Wednesday, December 14, 2016

Winter Proofing Your Dog's Paws


Winter can be a beautiful time to hike in the sparkly, cold wonderland. But, it can also wreak havoc on your dog's paws: cracking, trauma, frost bite, chemical burns and drying. This can hurt! We often don't think about it, but steps can be taken to prevent painful paws. Here's what you can do:
  1. Prep the paws. Trim the hair between the toes and around the paws. This will prevent ice balls from forming. It is also especially important to keep your dog's nails trimmed. Long nails can cause the paw pads to spread out while walking causing snow to get packed in between the toes. 
  2. Invest in some Paw and Nose Butter. Yes, there is such a product! Before you go out into the wild, gently clean your dog's paw pads with a warm wash cloth and apply a thin layer of butter. This will form a thin barrier between your dog's paw pads and the elements. Once you are done with your walk, wash your dog's paws with warm water and apply the butter again. This will help moisturize the paw pads and keep them from getting dried out.  You can follow the same steps for your dog's nose if you notice it is getting dry and cracked from the cold weather.
  3. Invest in some dog boots. This is another layer of protection for your dog's feet.

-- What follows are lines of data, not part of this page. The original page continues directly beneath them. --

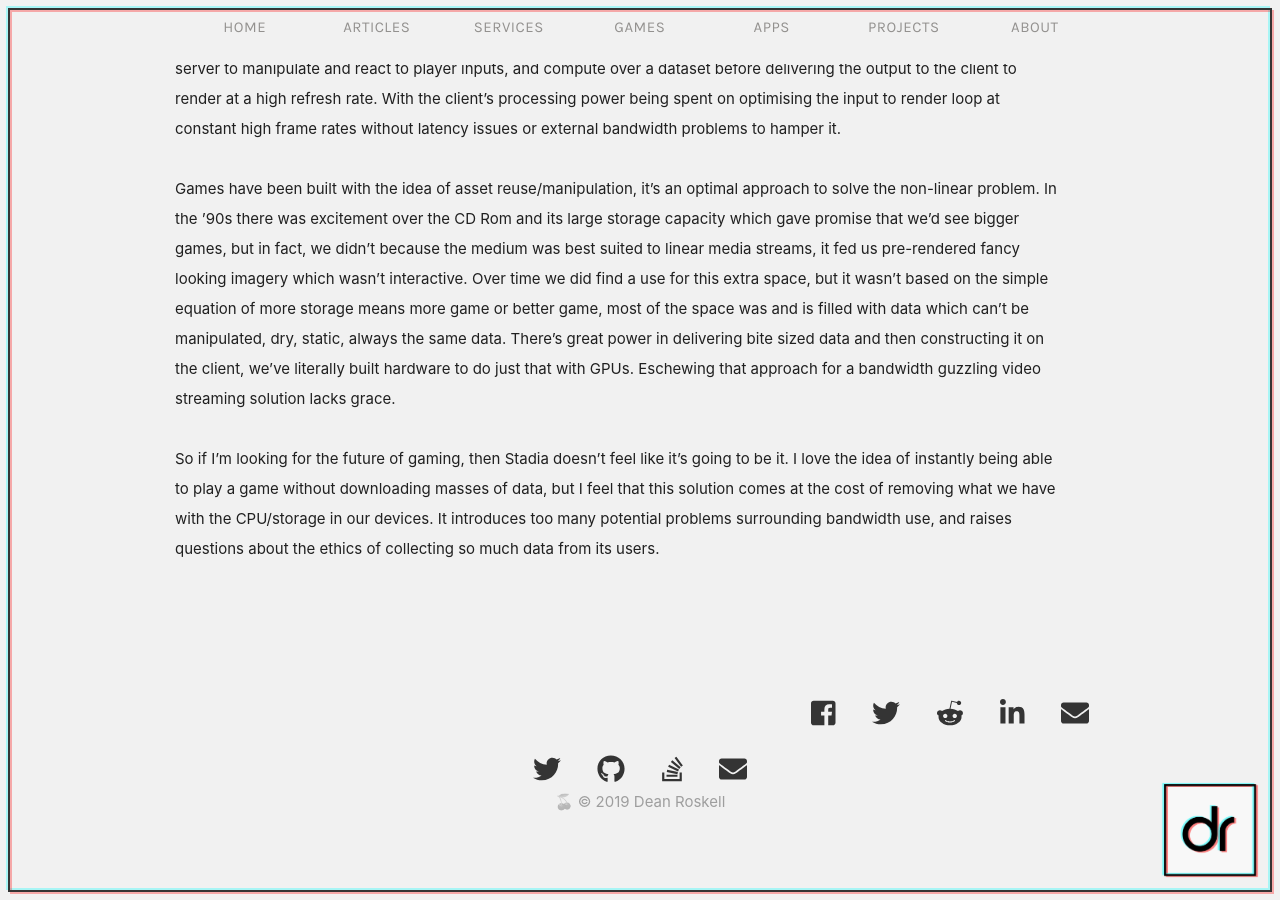
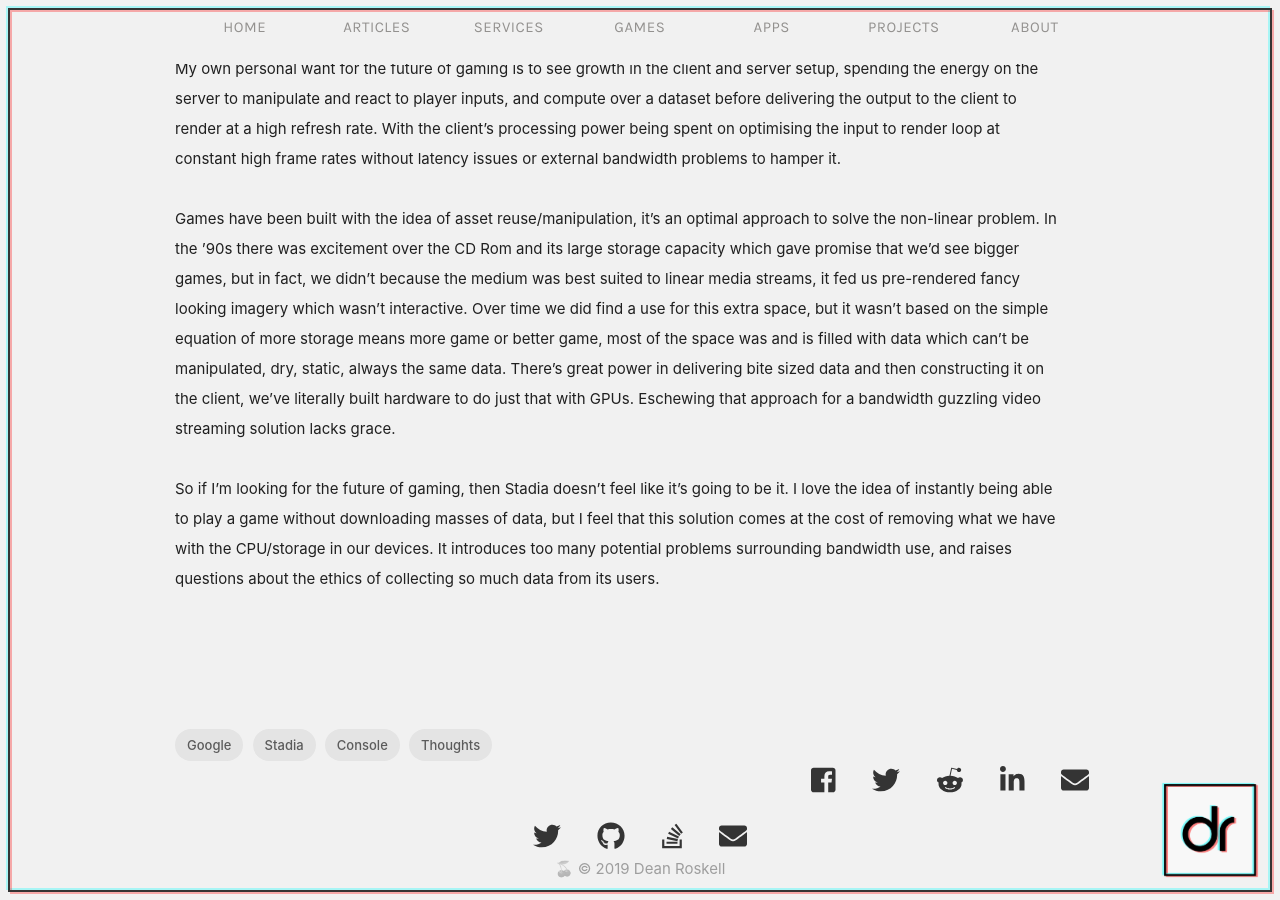
Before and after one commit to roskelld/myblog, a Jekyll site: the page built from _posts/2019-03-20-thoughts-on-google-stadia.markdown, in a window 1280 px wide and 900 px high, scrolled down 7700 px. Built offline with Jekyll 4.4.1, drawn with Linux system fonts in a browser that asks for light colours; comment, search, counter and statistics services are not loaded.

Commit message:
Tweaked Google Stadia article

```diff
--- a/_posts/2019-03-20-thoughts-on-google-stadia.markdown
+++ b/_posts/2019-03-20-thoughts-on-google-stadia.markdown
@@ -4,17 +4,17 @@
 title:  "Thoughts on the Google Stadia Announcement"
 description: "Google announced their video game console-like service named Stadia. Here are my thoughts."
 date:   2019-03-20 22:00:20 -0700
-tags:
+tags: Google Stadia Console Thoughts
 excerpt_separator: <!--more-->
 published: true
 ---
 
 _EDIT: This ended up way longer and more rambling than I expected, but hey it was my stream of thoughts and I don't have much control over them. I'll improve my process in time._
 
+Yesterday Google announced their video game console-like service named [Stadia](https://store.google.com/magazine/stadia). I initially saw the promotional video and was left quite perplexed, as it seemed like an exercise in creating a marketing video, filled with cliched statements and stock visuals of people in varying states of excitement, but zero information on what it was actually selling or revealing. Very odd.
+<!--more-->
 <iframe width="560" height="315" src="https://www.youtube-nocookie.com/embed/ZbzZJVXK8Tg" frameborder="0" allow="accelerometer; autoplay; encrypted-media; gyroscope; picture-in-picture" allowfullscreen></iframe>
 
-Yesterday Google announced their video game console-like service named [Stadia](https://store.google.com/magazine/stadia). I initially saw the promotional video and was left quite perplexed, as it seemed like an exercise in creating a marketing video, filled with cliched statements and stock visuals of people in varying states of excitement, but zero information on what it was actually selling or revealing. Very odd.
-<!--more-->
 Thankfully the following presentation gave us something more tangible to understand and gather our thoughts over. So having let it swirl around my mind I thought it would be good to put down some thoughts and opinions on Stadia.
 NOTE: _These are just thoughts and reactions, some of my information might be incorrect or outdated by the time you read this._
 
```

You can still use the paw butter to keep the paws warm, soft and supple. But the dog boots add the ultimate protection.
  4. Stay away from de-icers and salt. Avoid areas that have had de-icer or salt spread. These substances can be toxic to pets and cause chemical burns. Once you are done walking, wash your dog's paws to make sure that there is nothing that Fido can lick off to make him/her sick and then apply paw butter!
Last but not least, here is a recipe you can use to make your own paw butter:
  • 2 TBS Shea Butter
  • 2 TBS Coconut oil
  • 2 TBS Beeswax
  • 1 tsp Sweet almond or Olive oil
Put all the ingredients into a pan and melt over low heat while occasionally stirring. Once it is all melted, transfer into a glass jar for cooling and storage.

p.s...This recipe can also be used as an excellent human body butter. :)

Monday, December 5, 2016

Hypothermia in Canines




Hypothermia is a dangerous drop in body temperature and can be caused by more than just being outside in the cold for long periods of time. There are a lot of factors that play into whether or not your dog is at risk of hypothermia, some of them include:
  • Very young or old dogs.
  • Dogs under anesthesia.
  • Smaller breeds, because they experience faster loss of body heat. 
  • Diseases of the hypothalamus (example: hypothyroidism). The hypothalamus is responsible for regulating and maintaining body temperature. 
  • Shock
  • And... of course... if your dog has been out in the cold or the skin/ fur has been wet for a long period of time.
So, how do you know if your dog has hypothermia? A dog's normal body temperature is higher than a human's. The normal range is from 101-102.5F. When it drops to a human range of body temperature (97.6- 99.6F), they are in danger of hypothermia. In fact, if your dog's body temperature drops below 98F, you should seek a veterinarian immediately. 

The first signs of hypothermia is excessive shivering and lethargy. You should also check for frostbite: When areas of the skin, particularly the tail, ears and paws, become pale, gray and/ or bluish. These areas can also feel cold or brittle and be painful when touched. Sometimes, the frost bit areas will also swell and form blisters. To check your dog's body temperature, click this link.

Here is a handy temperature chart. Remember if your dog is below 98F, TAKE THEM TO THE VET.


What to Do:
(Remember, if your dog's temperature is below 98F, seek a veterinarian immediately!)
  1. Throw some blankets in the dryer to warm them up. Then, wrap your dog in the warm blankets.
  2. Wrap a warm water bottle in a towel and place on your dog's stomach. Do not place the warmed water bottle directly on the stomach without wrapping it. This may cause a burn on your dog's stomach.
  3. If your dog is alert, give him/her warm fluids to drink. 
  4. Try to keep your dog still. Moving around will cause more body heat to be lost.
  5. Take your dog's temperature every 10 minutes. Once your dog is at a normal temperature, take them to the veterinarian to check for long term damage. 
Winter can be a wonderful time to go out hiking and playing in the snow, but just because your dog has fur, does not mean they can withstand extreme temperatures. Always pay attention to the signs your dog is giving you that they may be cold. In addition, prepare your dog for cold weather. investing in a good dog coat and booties is always a good idea if you are going to be outside for a long duration of time. Lastly, never leave your dog unattended outside in the cold. 

Additional links:
Hypothermia: Keeping Your Dog Safe in the Cold, Cesar's Way, https://www.cesarsway.com/dog-care/safety/Hypothermia-Keeping-your-dog-safe-in-the-cold

Hypothermia in Dogs, Doctors Foster and Smith, http://www.peteducation.com/article.cfm?c=2+1677&aid=301

Low Body Temperature in Dogs, Vetary, https://www.vetary.com/dog/condition/low-body-temperature